#### [How to complete this task]
The entries shown here must be retyped in full, with no pictures included.

#### [Listed entries]

____

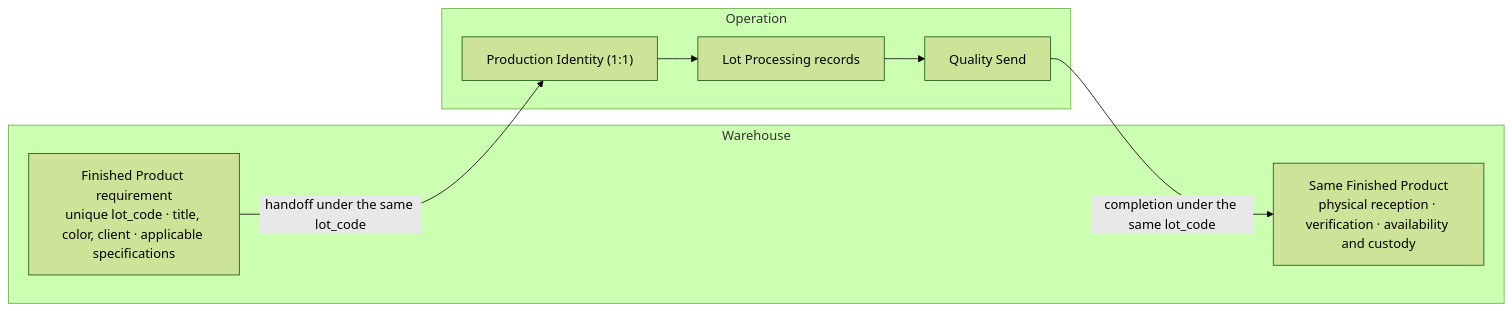
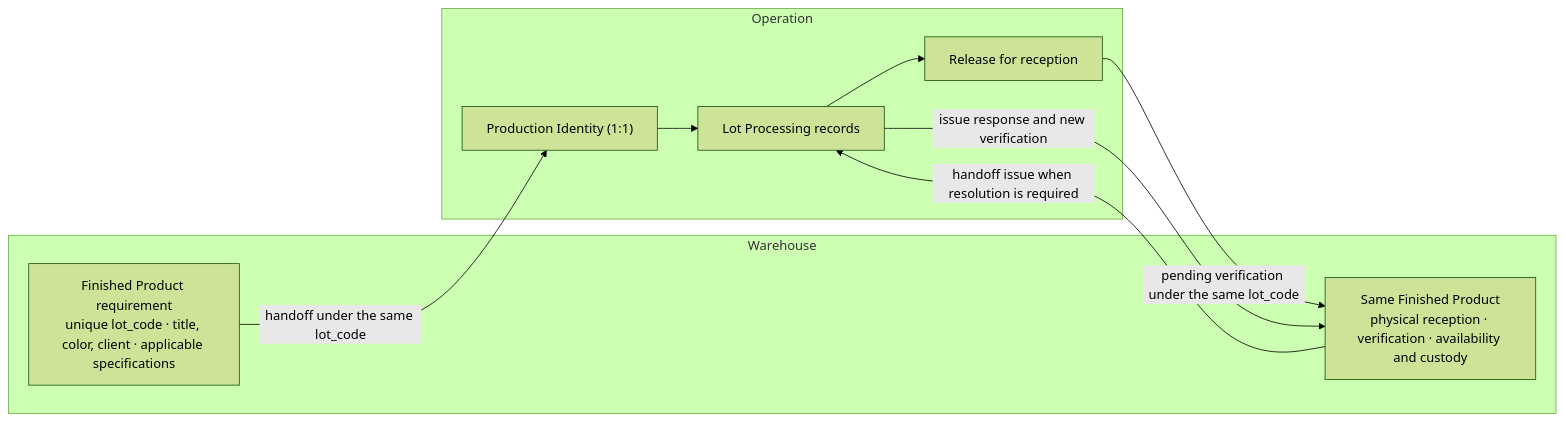
The diagram in docs/prd/operation/overview.md (luiscm17/colibri-hub), drawn with Mermaid (forest theme) before and after one commit. The commit also changed other lines of this file and 4 other files, not shown here.

````diff
--- a/docs/prd/operation/overview.md
+++ b/docs/prd/operation/overview.md
@@ -181,15 +187,17 @@
 ```mermaid
 flowchart LR
     subgraph Warehouse["Warehouse"]
         REQ["Finished Product requirement<br/>unique lot_code · title, color, client · applicable specifications"]
         FPR["Same Finished Product<br/>physical reception · verification · availability and custody"]
     end
     subgraph Operation["Operation"]
         PID["Production Identity (1:1)"]
         LP["Lot Processing records"]
-        QS["Quality Send"]
+        QS["Release for reception"]
     end
     REQ -- "handoff under the same lot_code" --> PID
     PID --> LP --> QS
-    QS -- "completion under the same lot_code" --> FPR
+    QS -- "pending verification under the same lot_code" --> FPR
+    FPR -- "handoff issue when resolution is required" --> LP
+    LP -- "issue response and new verification" --> FPR
 ```
````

____

#### [Task solution]
The diagram in docs/prd/operation/overview.md (luiscm17/colibri-hub), drawn with Mermaid (forest theme) before and after one commit. The commit also changed other lines of this file and 4 other files, not shown here.

````diff
--- a/docs/prd/operation/overview.md
+++ b/docs/prd/operation/overview.md
@@ -181,15 +187,17 @@
 ```mermaid
 flowchart LR
     subgraph Warehouse["Warehouse"]
         REQ["Finished Product requirement<br/>unique lot_code · title, color, client · applicable specifications"]
         FPR["Same Finished Product<br/>physical reception · verification · availability and custody"]
     end
     subgraph Operation["Operation"]
         PID["Production Identity (1:1)"]
         LP["Lot Processing records"]
-        QS["Quality Send"]
+        QS["Release for reception"]
     end
     REQ -- "handoff under the same lot_code" --> PID
     PID --> LP --> QS
-    QS -- "completion under the same lot_code" --> FPR
+    QS -- "pending verification under the same lot_code" --> FPR
+    FPR -- "handoff issue when resolution is required" --> LP
+    LP -- "issue response and new verification" --> FPR
 ```
````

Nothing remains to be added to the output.